[Start of Attachment]

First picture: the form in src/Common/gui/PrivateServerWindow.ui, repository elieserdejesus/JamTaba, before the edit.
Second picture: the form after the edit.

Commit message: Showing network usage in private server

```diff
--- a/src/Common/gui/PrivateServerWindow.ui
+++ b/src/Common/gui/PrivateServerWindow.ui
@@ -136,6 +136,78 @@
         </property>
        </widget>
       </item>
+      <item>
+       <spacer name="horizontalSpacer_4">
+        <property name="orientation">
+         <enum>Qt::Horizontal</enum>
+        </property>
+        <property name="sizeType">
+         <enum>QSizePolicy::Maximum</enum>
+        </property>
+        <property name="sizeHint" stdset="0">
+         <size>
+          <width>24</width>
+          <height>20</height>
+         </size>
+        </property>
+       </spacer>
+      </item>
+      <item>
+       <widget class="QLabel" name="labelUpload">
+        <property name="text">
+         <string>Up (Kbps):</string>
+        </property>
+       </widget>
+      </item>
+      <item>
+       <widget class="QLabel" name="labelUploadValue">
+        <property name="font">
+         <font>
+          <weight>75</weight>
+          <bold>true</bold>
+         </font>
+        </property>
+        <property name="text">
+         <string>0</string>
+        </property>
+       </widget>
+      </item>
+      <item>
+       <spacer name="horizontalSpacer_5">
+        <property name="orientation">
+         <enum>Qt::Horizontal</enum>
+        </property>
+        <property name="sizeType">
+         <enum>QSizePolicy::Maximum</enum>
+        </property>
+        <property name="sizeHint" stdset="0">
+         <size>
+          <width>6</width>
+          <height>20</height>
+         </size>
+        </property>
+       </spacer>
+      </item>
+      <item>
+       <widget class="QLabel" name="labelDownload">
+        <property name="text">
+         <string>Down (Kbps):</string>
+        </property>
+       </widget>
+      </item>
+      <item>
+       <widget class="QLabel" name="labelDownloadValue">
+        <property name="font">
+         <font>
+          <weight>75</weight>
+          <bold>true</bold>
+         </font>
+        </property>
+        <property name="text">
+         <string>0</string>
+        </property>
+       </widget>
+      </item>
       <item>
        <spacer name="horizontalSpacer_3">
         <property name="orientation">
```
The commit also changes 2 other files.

[End of Attachment]

WORK TASK> Find the word "string" in the records, and report each line that has it.

EXERCISE SOLUTION>
+         <string>Up (Kbps):</string>
+         <string>0</string>
+         <string>Down (Kbps):</string>
+         <string>0</string>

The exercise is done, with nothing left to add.